### [Input data]
........

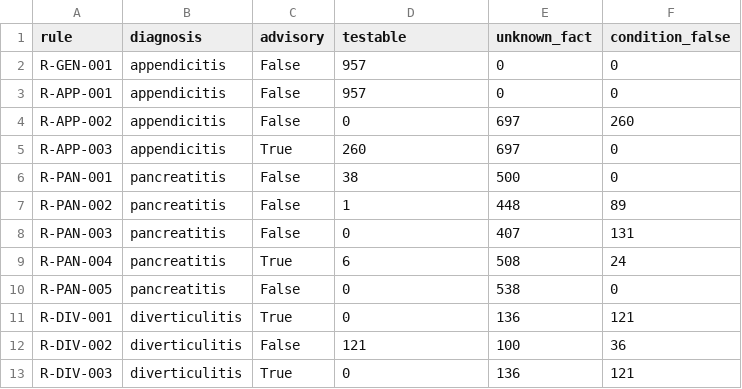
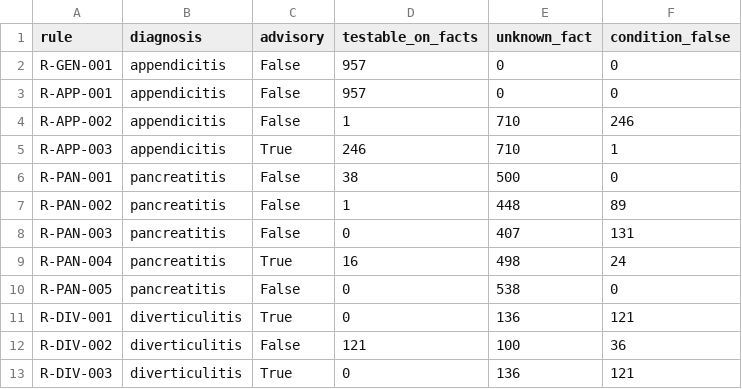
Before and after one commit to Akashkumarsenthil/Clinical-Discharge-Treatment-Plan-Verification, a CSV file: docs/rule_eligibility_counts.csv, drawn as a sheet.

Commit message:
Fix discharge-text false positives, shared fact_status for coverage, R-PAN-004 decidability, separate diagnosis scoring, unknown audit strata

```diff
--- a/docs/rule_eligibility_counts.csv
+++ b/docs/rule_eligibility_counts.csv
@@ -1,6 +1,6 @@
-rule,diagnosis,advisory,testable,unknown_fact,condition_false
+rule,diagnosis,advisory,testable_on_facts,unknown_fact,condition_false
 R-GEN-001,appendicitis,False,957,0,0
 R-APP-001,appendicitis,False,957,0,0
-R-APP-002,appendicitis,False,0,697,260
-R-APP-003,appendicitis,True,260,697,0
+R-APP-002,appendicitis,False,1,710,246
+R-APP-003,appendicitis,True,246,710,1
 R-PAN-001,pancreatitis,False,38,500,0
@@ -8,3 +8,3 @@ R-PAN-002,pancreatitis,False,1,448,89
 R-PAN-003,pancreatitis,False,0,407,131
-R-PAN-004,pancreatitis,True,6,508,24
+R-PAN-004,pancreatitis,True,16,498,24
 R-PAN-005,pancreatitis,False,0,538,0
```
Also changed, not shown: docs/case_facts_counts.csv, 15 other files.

........

### [Your task]
Scan the records above for the word "advisory". Show each line in which it appears.

### [Exercise solution]
-rule,diagnosis,advisory,testable,unknown_fact,condition_false
+rule,diagnosis,advisory,testable_on_facts,unknown_fact,condition_false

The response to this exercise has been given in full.